Start of INPUT DATA
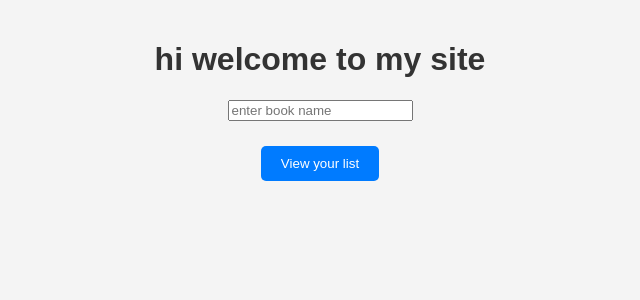
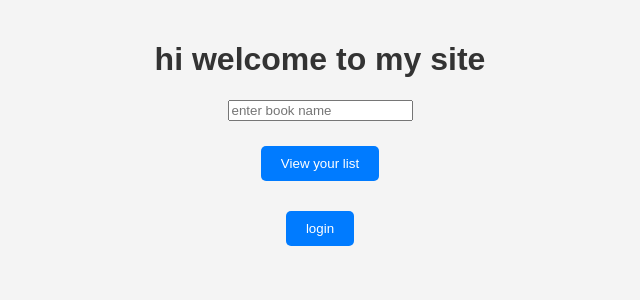
Before and after one commit to Adnan0397/bog, a Flask app: page / in a window 1280 px wide. Shown: the top 300 px of the page, without its empty margins (320-960 px from the left). Run offline with Flask 3, Linux system fonts and the light colour scheme.

Commit message:
login page

```diff
--- a/app.py
+++ b/app.py
@@ -1,7 +1,8 @@
-from flask import Flask, render_template, request
+from flask import Flask, render_template, request, redirect, url_for
 import requests
 import database
 import sqlite3
+
 
 database.init_db()
 
@@ -12,8 +13,11 @@ app = Flask(__name__) #initialiser vores flask
 def index():
     return render_template("index.html")
 
-#if __name__ == '__main__':
- #   app.run(host="0.0.0.0", port=8000)
+
+
+@app.route("/login", methods=["POST"])
+def login():
+     return render_template("login.html")
 
 @app.route("/search_book")
 def search():
--- a/templates/index.html
+++ b/templates/index.html
@@ -15,5 +15,9 @@
     <a href="{{url_for('show_list')}}">
       <button>View your list</button>
     </a>
+    <a href="{{url_for('login')}}">
+      <button>login</button>
+    </a>
+
   </body>
 </html>
```
Also changed, not shown: templates/login.html (added, +20 -0 lines).
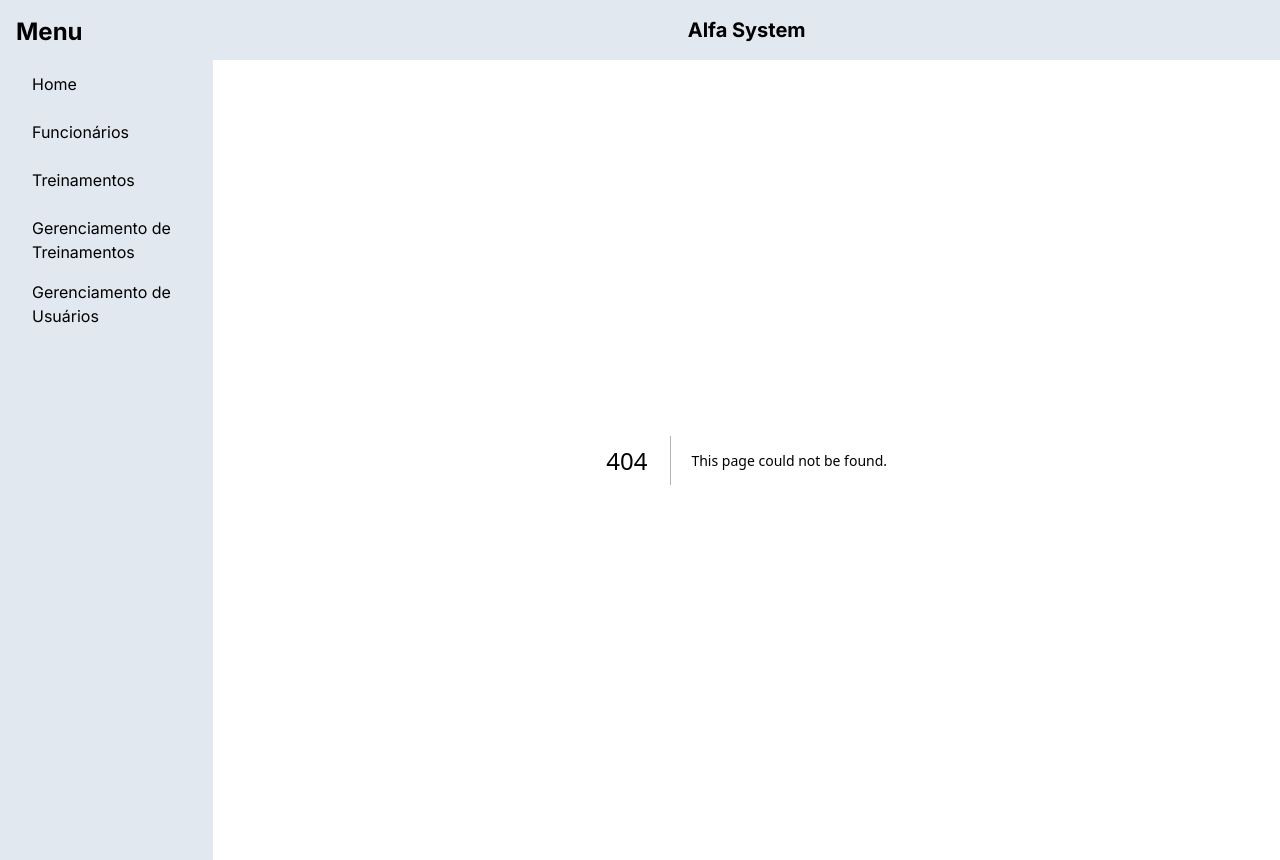
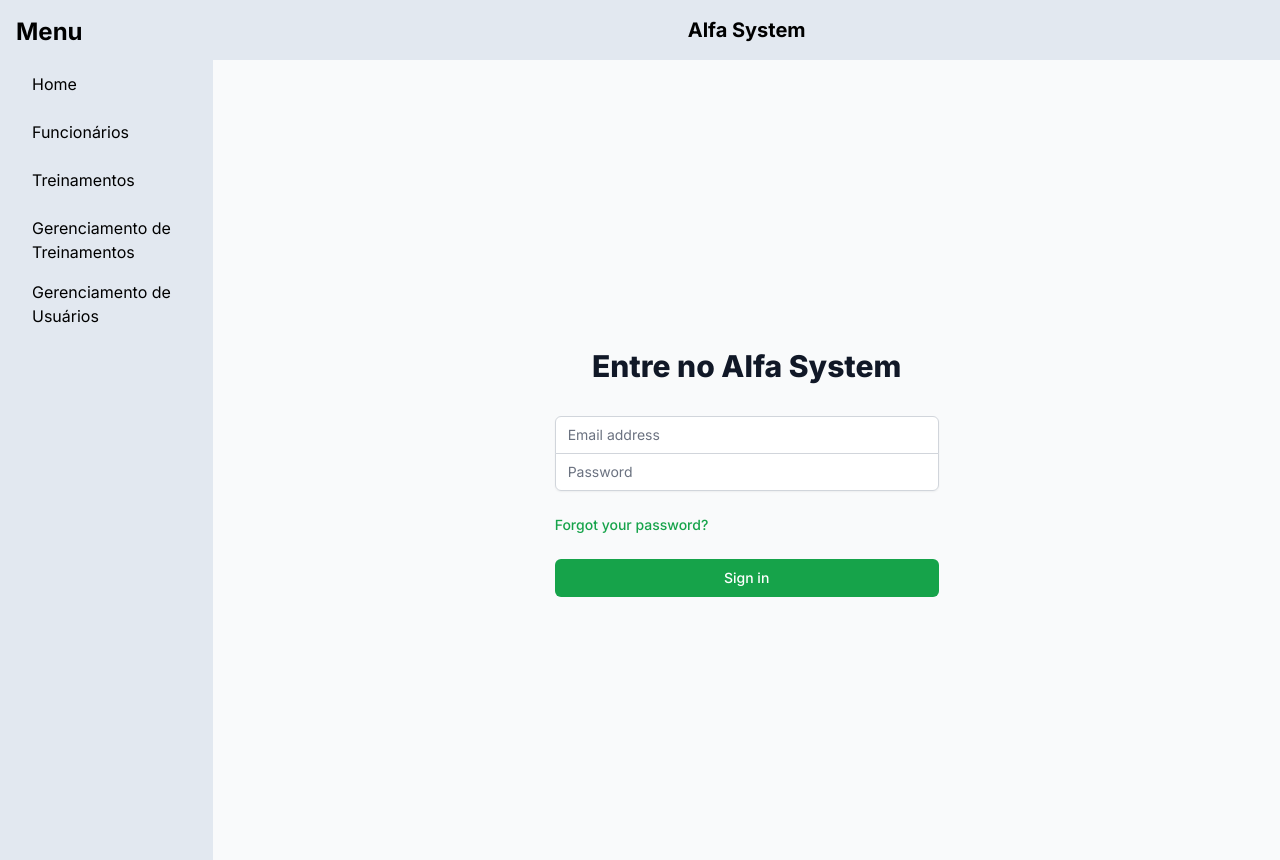
Before and after one commit to Aiex02/next-system-app, a Next.js app: page /login in a window 1280 px wide. Before the commit this address had no page. Built offline with nearby package versions, Linux system fonts and the light colour scheme.

Commit message:
first commit

```diff
--- /dev/null
+++ b/src/app/home/page.tsx
@@ -0,0 +1,27 @@
+import Link from 'next/link';
+import { FaUser, FaBook, FaChalkboardTeacher, FaUsers } from 'react-icons/fa';
+
+export default function Home() {
+  return (
+    <div className="flex items-center justify-center mt-52">
+      <div className="grid grid-cols-3 gap-4 text-center content-center">
+        <Link href="/employees" className="bg-green-500 hover:bg-green-600 text-white font-bold py-16 px-20 rounded flex flex-col items-center justify-center space-y-3">
+          <FaUser size={45} />
+          Funcionários
+        </Link>
+        <Link href="/training" className="bg-green-500 hover:bg-green-600 text-white font-bold py-16 px-20 rounded flex flex-col items-center justify-center space-y-3">
+          <FaBook size={45} />
+          Treinamento
+        </Link>
+        <Link href="/gerenciaTreinamento" className="bg-green-500 hover:bg-green-600 text-white font-bold py-16 px-20 rounded flex flex-col items-center justify-center space-y-3">
+          <FaChalkboardTeacher size={45} />
+          Gerenciamento de Treinamentos
+        </Link>
+        <Link href="/gerenciaUsuarios" className="bg-green-500 hover:bg-green-600 text-white font-bold py-16 px-20 rounded flex flex-col items-center justify-center space-y-3">
+          <FaUsers size={45} />
+          Gerenciamento de Usuários
+        </Link>
+      </div>
+    </div>
+  );
+}
--- a/src/app/login.tsx
+++ /dev/null
@@ -1,76 +0,0 @@
-'use client'
-import { useState } from 'react';
-import { Formik, Form, Field, ErrorMessage } from 'formik';
-import * as Yup from 'yup';
-
-export function Login() {
-  const [isButtonDisabled, setIsButtonDisabled] = useState(false);
-
-  const validationSchema = Yup.object().shape({
-    email: Yup.string().email('Email inválido').required('Campo de Email obrigatório'),
-    password: Yup.string().min(6, 'A senha deve ter no mínimo 6 caracteres').required('Campo de Senha obrigatório'),
-  });
-
-  const handleLogin = (values: { email: string; password: string }) => {
-    setIsButtonDisabled(true);
-    setTimeout(() => {
-      setIsButtonDisabled(false);
-
-      console.log('Valores do formulário:', values);
-    }, 3000);
-  };
-
-  return (
-    <div className="flex justify-center items-center h-screen relative overflow-hidden">
-      <div className="absolute inset-0 z-0 bg-image1 bg-center bg-cover bg-no-repeat filter blur-sm"></div>
-      <div className="w-full max-w-xs z-10">
-        <Formik
-          initialValues={{ email: '', password: '' }}
-          validationSchema={validationSchema}
-          onSubmit={handleLogin}
-        >
-          <Form className="bg-white shadow-md rounded px-8 pt-6 pb-8 mb-4 relative z-10">
-            <h2 className="text-2xl mb-6 text-center text-black font-bold">*LOGO*</h2>
-            <div className="mb-4">
-              <label htmlFor="email" className="block text-gray-700 text-sm font-bold mb-2">
-                Email
-              </label>
-              <Field
-                type="email"
-                id="email"
-                name="email"
-                className="shadow appearance-none border rounded w-full py-2 px-3 text-gray-700 leading-tight focus:outline-none focus:shadow-outline"
-                placeholder="Email"
-              />
-              <ErrorMessage name="email" component="p" className="text-red-500 text-xs italic" />
-            </div>
-            <div className="mb-6">
-              <label htmlFor="password" className="block text-gray-700 text-sm font-bold mb-2">
-                Senha
-              </label>
-              <Field
-                type="password"
-                id="password"
-                name="password"
-                className="shadow appearance-none border rounded w-full py-2 px-3 text-gray-700 mb-3 leading-tight focus:outline-none focus:shadow-outline"
-                placeholder="Senha"
-              />
-              <ErrorMessage name="password" component="p" className="text-red-500 text-xs italic" />
-            </div>
-            <div className="text-center">
-              <button
-                type="submit"
-                className={`bg-blue-500 hover:bg-blue-700 text-white font-bold py-2 px-16 rounded focus:outline-none focus:shadow-outline ${
-                  isButtonDisabled ? 'opacity-50 cursor-not-allowed' : ''
-                }`}
-                disabled={isButtonDisabled}
-              >
-                {isButtonDisabled ? 'Entrando...' : 'Entrar'}
-              </button>
-            </div>
-          </Form>
-        </Formik>
-      </div>
-    </div>
-  );
-};
--- /dev/null
+++ b/src/app/login/page.tsx
@@ -0,0 +1,106 @@
+"use client";
+import router from "next/router";
+import { useState } from "react";
+
+
+interface Login {
+  email: string;
+  password: string;
+}
+
+
+export default function Login() {
+  const [email, setEmail] = useState("");
+  const [password, setPassword] = useState("");
+
+  const handleSubmit = async (e: any) => {
+    e.preventDefault();
+
+    const response = await fetch("http://localhost:3333/user", {
+      method: "POST",
+      headers: {
+        "Content-Type": "application/json",
+      },
+      body: JSON.stringify({
+        email,
+        password,
+      }),
+    });
+    const data = await response.json();
+
+    if (data.success) {
+      router.push('/home')
+    } else {
+      alert(data.message);
+    }
+  };
+
+  return (
+    <div className="min-h-screen flex items-center justify-center bg-gray-50 py-12 px-4 sm:px-6 lg:px-8">
+      <div className="max-w-sm w-full space-y-8">
+        <div>
+          <h2 className="mt-6 text-center text-3xl font-extrabold text-gray-900">
+            Entre no Alfa System
+          </h2>
+        </div>
+        <form className="mt-8 space-y-6" onSubmit={handleSubmit}>
+          <input type="hidden" name="remember" defaultValue="true" />
+          <div className="rounded-md shadow-sm -space-y-px">
+            <div>
+              <label htmlFor="email-address" className="sr-only">
+                Email address
+              </label>
+              <input
+                id="email-address"
+                name="email"
+                type="email"
+                autoComplete="email"
+                required
+                className="appearance-none rounded-none relative block w-full px-3 py-2 border border-gray-300 placeholder-gray-500 text-gray-900 rounded-t-md focus:outline-none focus:ring-green-500 focus:border-green-500 focus:z-10 sm:text-sm"
+                placeholder="Email address"
+                value={email}
+                onChange={(e) => setEmail(e.target.value)}
+              />
+            </div>
+            <div>
+              <label htmlFor="password" className="sr-only">
+                Password
+              </label>
+              <input
+                id="password"
+                name="password"
+                type="password"
+                autoComplete="current-password"
+                required
+                className="appearance-none rounded-none relative block w-full px-3 py-2 border border-gray-300 placeholder-gray-500 text-gray-900 rounded-b-md focus:outline-none focus:ring-green-500 focus:border-green-500 focus:z-10 sm:text-sm"
+                placeholder="Password"
+                value={password}
+                onChange={(e) => setPassword(e.target.value)}
+              />
+            </div>
+          </div>
+
+          <div className="flex items-center justify-between">
+            <div className="text-sm">
+              <a
+                href="#"
+                className="font-medium text-green-600 hover:text-green-500"
+              >
+                Forgot your password?
+              </a>
+            </div>
+          </div>
+
+          <div>
+            <button
+              type="submit"
+              className="group relative w-full flex justify-center py-2 px-4 border border-transparent text-sm font-medium rounded-md text-white bg-green-600 hover:bg-green-700 focus:outline-none focus:ring-2 focus:ring-offset-2 focus:ring-green-500"
+            >
+              Sign in
+            </button>
+          </div>
+        </form>
+      </div>
+    </div>
+  );
+}
--- /dev/null
+++ b/src/app/middleware.ts
@@ -0,0 +1,17 @@
+import type { NextRequest } from 'next/server'
+
+export function middleware(request: NextRequest) {
+  const currentUser = request.cookies.get('currentUser')?.value
+
+  if (currentUser && !request.nextUrl.pathname.startsWith('/')) {
+    return Response.redirect(new URL('/', request.url))
+  }
+
+  if (!currentUser && !request.nextUrl.pathname.startsWith('/login')) {
+    return Response.redirect(new URL('/login', request.url))
+  }
+}
+
+export const config = {
+  matcher: ['/((?!api|_next/static|_next/image|.*\\.png$).*)'],
+}
--- a/src/app/page.tsx
+++ b/src/app/page.tsx
@@ -1,27 +1,10 @@
-import Link from 'next/link';
-import { FaUser, FaBook, FaChalkboardTeacher, FaUsers } from 'react-icons/fa';
+import { redirect } from 'next/navigation'
 
-export default function Home() {
-  return (
-    <div className="flex items-center justify-center mt-52">
-      <div className="grid grid-cols-3 gap-4 text-center content-center">
-        <Link href="/employees" className="bg-green-500 hover:bg-green-600 text-white font-bold py-16 px-20 rounded flex flex-col items-center justify-center space-y-3">
-          <FaUser size={45} />
-          Funcionários
-        </Link>
-        <Link href="/training" className="bg-green-500 hover:bg-green-600 text-white font-bold py-16 px-20 rounded flex flex-col items-center justify-center space-y-3">
-          <FaBook size={45} />
-          Treinamento
-        </Link>
-        <Link href="/gerenciaTreinamento" className="bg-green-500 hover:bg-green-600 text-white font-bold py-16 px-20 rounded flex flex-col items-center justify-center space-y-3">
-          <FaChalkboardTeacher size={45} />
-          Gerenciamento de Treinamentos
-        </Link>
-        <Link href="/gerenciaUsuarios" className="bg-green-500 hover:bg-green-600 text-white font-bold py-16 px-20 rounded flex flex-col items-center justify-center space-y-3">
-          <FaUsers size={45} />
-          Gerenciamento de Usuários
-        </Link>
-      </div>
-    </div>
-  );
+export default function Page() {
+  const accessDenied = true
+  if (accessDenied) {
+    redirect('/login')
+  }else{
+    redirect('/home')
+  }
 }
```
Also changed, not shown: src/app/layout.tsx (line endings or trailing spaces).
End of INPUT DATA
AIM OF THE EXERCISE
Only lines with the word "setPassword" are wanted, so copy each one from the records.

RESPONSE AREA
+  const [password, setPassword] = useState("");
+                onChange={(e) => setPassword(e.target.value)}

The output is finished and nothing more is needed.